Two Scent's Worth

Two Scent's Worth

Two Scent's Worth

Directed By: Charles M. Jones
Produced By: Eddie Selzer
Released: October 15, 1955
Series: Merrie Melodies
Story: Charles M. Jones
Animation: Keith Darling
Abe Levitow
Richard Thompson
Ken Harris
Ben Washam
Layouts: Robert Gribbroek
Maurice Noble
Backgrounds: Philip DeGuard
Richard H. Thomas
Film Editor: Treg Brown
Voiced By: Mel Blanc
Music: Milt Franklyn
Starring: Pepé Le Pew
Penelope Pussycat
Preceded By: Knight-Mare Hare
Succeeded By: Red Riding Hoodwinked
Two Scents Worth

Two Scents Worth

Two Scent's Worth is a Merrie Melodies cartoon starring Pepé Le Pew and Penelope Pussycat.

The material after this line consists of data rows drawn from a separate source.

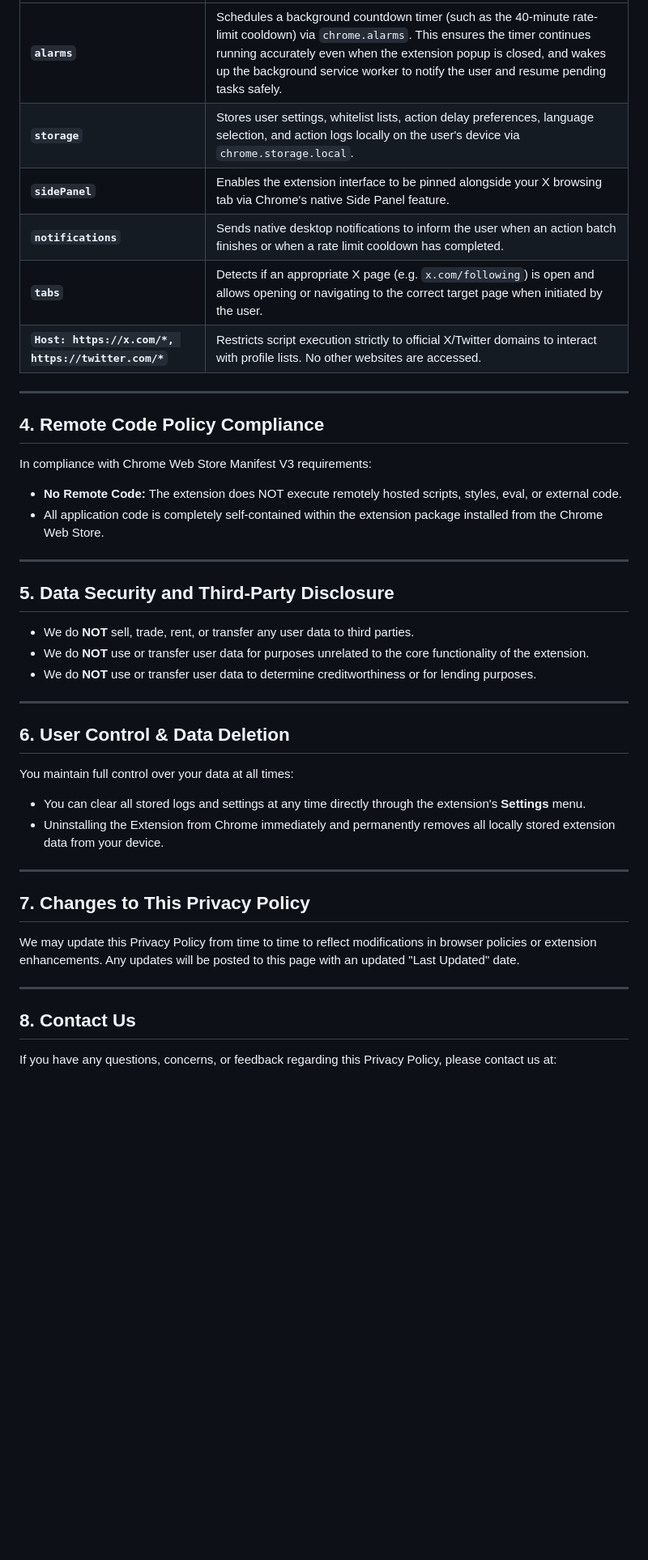
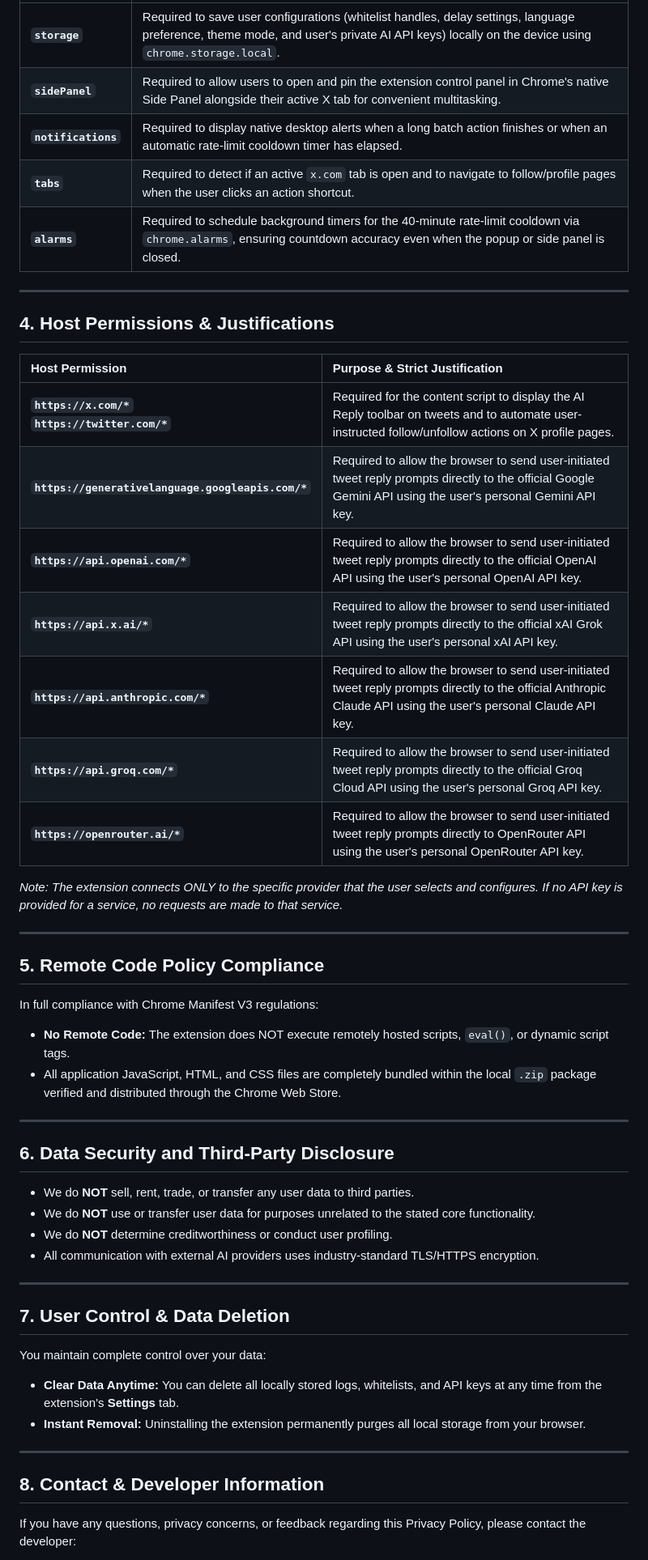
Before and after one commit to fairplaylabsteam-lab/x-fair-play-privacy, a Markdown page: PRIVACY_POLICY.md, the part around one of its changes. Shown at 81% size. Rendered like a GitHub page; blank space fills up the shorter version.

```diff
--- a/PRIVACY_POLICY.md
+++ b/PRIVACY_POLICY.md
@@ -40,44 +50,54 @@ In accordance with Google Chrome Web Store Developer Policies, the extension req
 | :--- | :--- |
-| **`alarms`** | Schedules a background countdown timer (such as the 40-minute rate-limit cooldown) via `chrome.alarms`. This ensures the timer continues running accurately even when the extension popup is closed, and wakes up the background service worker to notify the user and resume pending tasks safely. |
-| **`storage`** | Stores user settings, whitelist lists, action delay preferences, language selection, and action logs locally on the user's device via `chrome.storage.local`. |
-| **`sidePanel`** | Enables the extension interface to be pinned alongside your X browsing tab via Chrome's native Side Panel feature. |
-| **`notifications`** | Sends native desktop notifications to inform the user when an action batch finishes or when a rate limit cooldown has completed. |
-| **`tabs`** | Detects if an appropriate X page (e.g. `x.com/following`) is open and allows opening or navigating to the correct target page when initiated by the user. |
-| **`Host: https://x.com/*, https://twitter.com/*`** | Restricts script execution strictly to official X/Twitter domains to interact with profile lists. No other websites are accessed. |
+| **`storage`** | Required to save user configurations (whitelist handles, delay settings, language preference, theme mode, and user's private AI API keys) locally on the device using `chrome.storage.local`. |
+| **`sidePanel`** | Required to allow users to open and pin the extension control panel in Chrome's native Side Panel alongside their active X tab for convenient multitasking. |
+| **`notifications`** | Required to display native desktop alerts when a long batch action finishes or when an automatic rate-limit cooldown timer has elapsed. |
+| **`tabs`** | Required to detect if an active `x.com` tab is open and to navigate to follow/profile pages when the user clicks an action shortcut. |
+| **`alarms`** | Required to schedule background timers for the 40-minute rate-limit cooldown via `chrome.alarms`, ensuring countdown accuracy even when the popup or side panel is closed. |
 
 ---
 
-## 4. Remote Code Policy Compliance
+## 4. Host Permissions & Justifications
 
-In compliance with Chrome Web Store Manifest V3 requirements:
-- **No Remote Code:** The extension does NOT execute remotely hosted scripts, styles, eval, or external code.
-- All application code is completely self-contained within the extension package installed from the Chrome Web Store.
+| Host Permission | Purpose & Strict Justification |
+| :--- | :--- |
+| **`https://x.com/*`<br>`https://twitter.com/*`** | Required for the content script to display the AI Reply toolbar on tweets and to automate user-instructed follow/unfollow actions on X profile pages. |
+| **`https://generativelanguage.googleapis.com/*`** | Required to allow the browser to send user-initiated tweet reply prompts directly to the official Google Gemini API using the user's personal Gemini API key. |
+| **`https://api.openai.com/*`** | Required to allow the browser to send user-initiated tweet reply prompts directly to the official OpenAI API using the user's personal OpenAI API key. |
+| **`https://api.x.ai/*`** | Required to allow the browser to send user-initiated tweet reply prompts directly to the official xAI Grok API using the user's personal xAI API key. |
+| **`https://api.anthropic.com/*`** | Required to allow the browser to send user-initiated tweet reply prompts directly to the official Anthropic Claude API using the user's personal Claude API key. |
+| **`https://api.groq.com/*`** | Required to allow the browser to send user-initiated tweet reply prompts directly to the official Groq Cloud API using the user's personal Groq API key. |
+| **`https://openrouter.ai/*`** | Required to allow the browser to send user-initiated tweet reply prompts directly to OpenRouter API using the user's personal OpenRouter API key. |
+
+*Note: The extension connects ONLY to the specific provider that the user selects and configures. If no API key is provided for a service, no requests are made to that service.*
 
 ---
 
-## 5. Data Security and Third-Party Disclosure
+## 5. Remote Code Policy Compliance
 
-- We do **NOT** sell, trade, rent, or transfer any user data to third parties.
-- We do **NOT** use or transfer user data for purposes unrelated to the core functionality of the extension.
-- We do **NOT** use or transfer user data to determine creditworthiness or for lending purposes.
+In full compliance with Chrome Manifest V3 regulations:
+- **No Remote Code:** The extension does NOT execute remotely hosted scripts, `eval()`, or dynamic script tags.
+- All application JavaScript, HTML, and CSS files are completely bundled within the local `.zip` package verified and distributed through the Chrome Web Store.
 
 ---
 
-## 6. User Control & Data Deletion
+## 6. Data Security and Third-Party Disclosure
 
-You maintain full control over your data at all times:
-- You can clear all stored logs and settings at any time directly through the extension's **Settings** menu.
-- Uninstalling the Extension from Chrome immediately and permanently removes all locally stored extension data from your device.
+- We do **NOT** sell, rent, trade, or transfer any user data to third parties.
+- We do **NOT** use or transfer user data for purposes unrelated to the stated core functionality.
+- We do **NOT** determine creditworthiness or conduct user profiling.
+- All communication with external AI providers uses industry-standard TLS/HTTPS encryption.
 
 ---
 
-## 7. Changes to This Privacy Policy
+## 7. User Control & Data Deletion
 
-We may update this Privacy Policy from time to time to reflect modifications in browser policies or extension enhancements. Any updates will be posted to this page with an updated "Last Updated" date.
+You maintain complete control over your data:
+- **Clear Data Anytime:** You can delete all locally stored logs, whitelists, and API keys at any time from the extension's **Settings** tab.
+- **Instant Removal:** Uninstalling the extension permanently purges all local storage from your browser.
 
 ---
 
-## 8. Contact Us
+## 8. Contact & Developer Information
 
-If you have any questions, concerns, or feedback regarding this Privacy Policy, please contact us at:
+If you have any questions, privacy concerns, or feedback regarding this Privacy Policy, please contact the developer:
 
```
Also changed, not shown: other parts of PRIVACY_POLICY.md (+31 -20 lines).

In la petite village de Nasty Passer (French for "the little village of Nasty Pass"), a burglar buys a fish from a "fishmonger" and uses it as bait to catch Penelope Pussycat (whose bowl identifies her as "Fifi" in this cartoon), on whose back he paints a white stripe to make her look like a skunk. He drops Penelope in a bank from the skylight so as to scare everyone away, which would allow him to rob the place. While walking up a hill to make a calm getaway, the burglar encounters Pepé Le Pew, to whom he says, "Don't follow me; you have served your purpose." As soon as he smells Pepé's skunk-smell, however, the burglar runs towards the city prison and intentionally incarcerates himself. Meanwhile, Pepé spots Penelope and, as usual, mistakes her for a female skunk. He runs over to her and introduces himself as her "lover;" Penelope tries to get away, but Pepé jumps into her arms, saying, "Hm. So impetuous, but nice." Penelope then runs away, whereupon Pepé says, "You know, it is not just a case of visual attraction; I admire her mind, too!" The skunk then chases the cat up a mountain, whereupon a ski-chase begins. When Penelope reaches the end of the mountain, Pepé skis by and grabs her thinking she is waiting for him, whereupon the cat hangs onto him for dear life so as to avoid falling down. "She is no longer timid." says the skunk as he opens up his heart-shaped parachute which he brought from the village. "A true gentleman must be prepared for any-zing," he says by way of explanation as to why he brought his aforementioned gear then the cartoon irises out in a heart shape.



Pepé Le Pew Cartoons
1945 Odor-able Kitty
1947 Scent-imental over You
1948 Odor of the Day
1949 For Scent-imental Reasons
1951 Scent-imental Romeo
1952 Little Beau Pepe
1953 Wild over You
1954 Dog PoundedThe Cats Bah
1955 Past PerfumanceTwo Scent's Worth
1956 Heaven Scent
1957 Touché and Go
1959 Really Scent
1960 Who Scent You?
1961 A Scent of the Matterhorn
1962 Louvre Come Back to Me!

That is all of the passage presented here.